Jedoguk and Jaesiljaesanjeongriguk were the offices related to the reorganization of the royal finance during the Residency-General period and surveyed royal facilities. Jedoguk surveyed palaces, offices and royal ritual facilities in the manner of traditional survey. However, Jaesiljaesajeongriguk which is the successor office to Jedoguk surveyed royal facilities using the modern surveying techniques and figured out the value of royal facilities. In 1908, most of the royal facilities were nationalized and were managed as government property by Takjibu. These nationalized royal facilities were used new modern facilities under the rule of Japanese.
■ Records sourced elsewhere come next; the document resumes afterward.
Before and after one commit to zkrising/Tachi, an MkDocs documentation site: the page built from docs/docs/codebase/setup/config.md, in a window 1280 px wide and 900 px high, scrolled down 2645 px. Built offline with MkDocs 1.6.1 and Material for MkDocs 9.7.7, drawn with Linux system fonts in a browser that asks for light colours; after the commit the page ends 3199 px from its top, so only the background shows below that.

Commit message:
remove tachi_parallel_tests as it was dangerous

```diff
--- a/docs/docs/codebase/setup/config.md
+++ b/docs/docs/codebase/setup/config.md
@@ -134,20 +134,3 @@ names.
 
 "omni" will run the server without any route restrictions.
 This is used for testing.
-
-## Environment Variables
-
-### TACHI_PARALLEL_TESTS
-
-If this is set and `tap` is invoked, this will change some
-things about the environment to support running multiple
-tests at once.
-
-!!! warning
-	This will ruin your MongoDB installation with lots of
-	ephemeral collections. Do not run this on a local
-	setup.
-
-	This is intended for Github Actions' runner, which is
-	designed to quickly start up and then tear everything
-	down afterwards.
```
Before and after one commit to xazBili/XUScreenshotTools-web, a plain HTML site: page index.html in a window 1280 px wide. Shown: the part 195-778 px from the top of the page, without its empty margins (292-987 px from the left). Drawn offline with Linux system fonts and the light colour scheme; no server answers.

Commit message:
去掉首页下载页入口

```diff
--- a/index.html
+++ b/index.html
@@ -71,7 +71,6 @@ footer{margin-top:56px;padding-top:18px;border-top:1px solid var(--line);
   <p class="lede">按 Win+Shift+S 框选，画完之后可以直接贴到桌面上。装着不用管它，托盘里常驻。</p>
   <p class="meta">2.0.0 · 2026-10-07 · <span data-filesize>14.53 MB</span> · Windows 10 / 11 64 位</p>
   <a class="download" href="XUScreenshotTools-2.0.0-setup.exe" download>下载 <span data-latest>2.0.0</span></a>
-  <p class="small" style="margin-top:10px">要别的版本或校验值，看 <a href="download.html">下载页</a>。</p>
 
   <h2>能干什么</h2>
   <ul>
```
This study aims to find architectural characteristic of Nam-kwan-wang-myo as known as Nam-myo, Especially focusing on difference between before and after it’s reconstruction in 1899. Nam-kwan-wang-myo is a shrine for Kwan-woo who was warlord in ancient china. Belief of Kwan-Woo was introduced to Korea in Japanese invasion of 1592 and the shrine was built in 1598. Belief of Kwan-Woo diffused for the late Joseon. during the reign of Gojong, many people have faith in Kwan-Woo including the king. There was four Kwan-wang-myo around the Hanyang at that time. In 1899 a fire of unknown cause broke out at Nam-kwan-wang-myo, so the main buildings burned down. The king instructed reconstruction of the shrine even though there was in financial difficulties, it had done in the midst of a national crisis. The buildings almost restored as before. The buildings in the shrine has strong characteristics of Chinese architecture because it made by people of the Ming dynasty. Two side-by-side roofs, accumulated brick exterior are important architectural feature, but also all the buildings in the mail hall area Surrounded by the closed-connected fence is hard to find examples in Korea traditional architecture. And Nam-kwan-wang-myo just had maintained architectural characteristics including layout of buildings, shape of the each building until it’s reconstruction(1899).